## PROBLEM TO SOLVE
All of the records below need to be written out exactly, but without the pictures.

Data records

============================================================

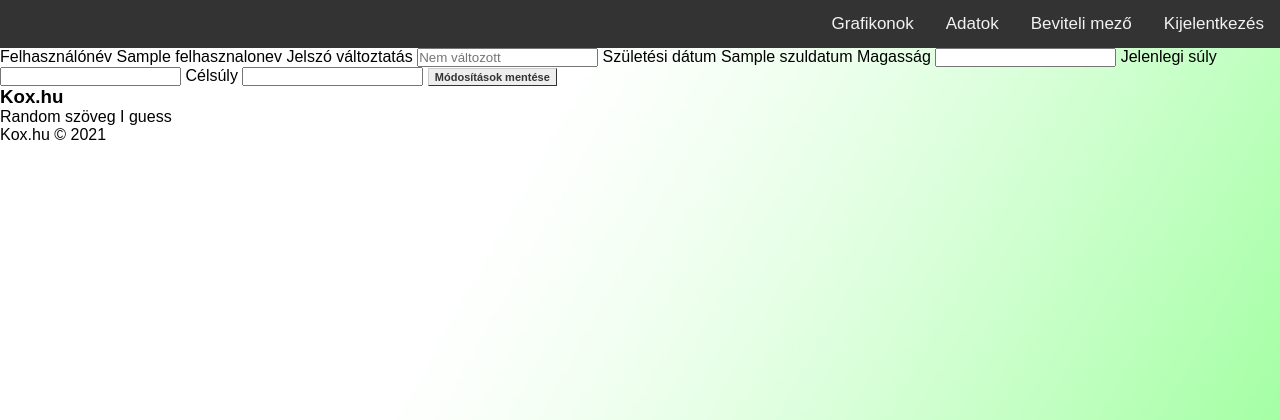
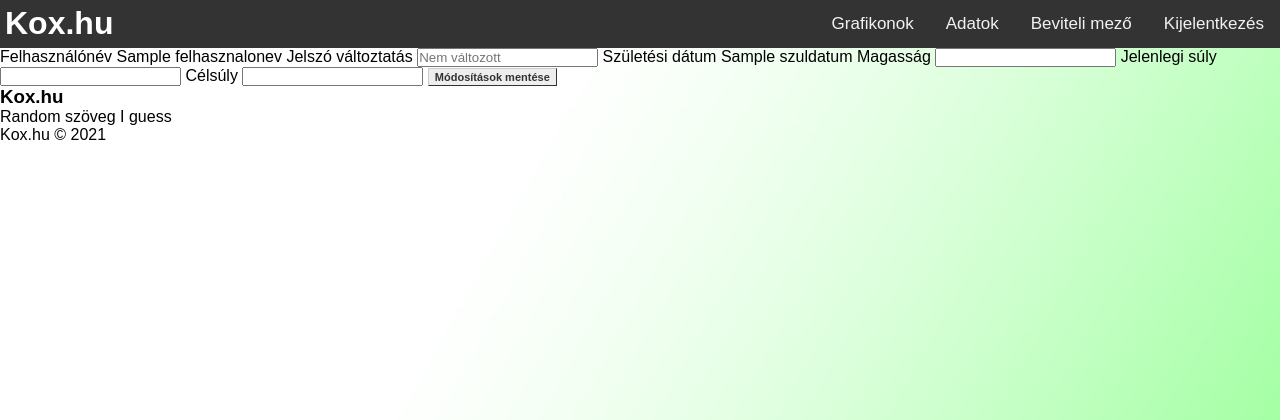
Before and after one commit to tamas646/SZLG-Django-projekt, a Django app: template kox/templates/adatok.html in a window 1280 px wide. Shown: the top 420 px of the page. Run offline with Django 3.2, Linux system fonts and the light colour scheme; the template is opened without the code that fills it: most values are stand-ins (such as "Sample title", 1, 10 or a date in 2020).

Commit message:
Kox.hu felirat a headerben

```diff
--- a/kox/koxapp/static/css/adatok.css
+++ b/kox/koxapp/static/css/adatok.css
@@ -16,3 +16,11 @@
   background-color: #ddd;
   color: black;
 }
+
+#koksz{
+  float: left;
+  color: white;
+  font: Arial;
+  margin-top: 5px;
+  margin-left: 5px;
+}
--- a/kox/koxapp/static/css/bejelentkezes.css
+++ b/kox/koxapp/static/css/bejelentkezes.css
@@ -108,5 +108,6 @@ a {
 .topnav {
 	background-color: #333;
     width: 100%;
-    padding: 24px;
+    padding-top:24px;
+    padding-bottom: 24px;
 }
--- a/kox/templates/adatok.html
+++ b/kox/templates/adatok.html
@@ -10,6 +10,7 @@
 </head>
 <body>
 	<header class="topnav">
+		<h1 id="koksz">Kox.hu</h1>
 		<a href="backend/logout" >Kijelentkezés</a>
 		<a href="beviteli-mezo" >Beviteli mező</a>
 		<a href="adatok" >Adatok</a>
```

============================================================

## EXPECTED OUTPUT
Before and after one commit to tamas646/SZLG-Django-projekt, a Django app: template kox/templates/adatok.html in a window 1280 px wide. Shown: the top 420 px of the page. Run offline with Django 3.2, Linux system fonts and the light colour scheme; the template is opened without the code that fills it: most values are stand-ins (such as "Sample title", 1, 10 or a date in 2020).

Commit message:
Kox.hu felirat a headerben

```diff
--- a/kox/koxapp/static/css/adatok.css
+++ b/kox/koxapp/static/css/adatok.css
@@ -16,3 +16,11 @@
   background-color: #ddd;
   color: black;
 }
+
+#koksz{
+  float: left;
+  color: white;
+  font: Arial;
+  margin-top: 5px;
+  margin-left: 5px;
+}
--- a/kox/koxapp/static/css/bejelentkezes.css
+++ b/kox/koxapp/static/css/bejelentkezes.css
@@ -108,5 +108,6 @@ a {
 .topnav {
 	background-color: #333;
     width: 100%;
-    padding: 24px;
+    padding-top:24px;
+    padding-bottom: 24px;
 }
--- a/kox/templates/adatok.html
+++ b/kox/templates/adatok.html
@@ -10,6 +10,7 @@
 </head>
 <body>
 	<header class="topnav">
+		<h1 id="koksz">Kox.hu</h1>
 		<a href="backend/logout" >Kijelentkezés</a>
 		<a href="beviteli-mezo" >Beviteli mező</a>
 		<a href="adatok" >Adatok</a>
```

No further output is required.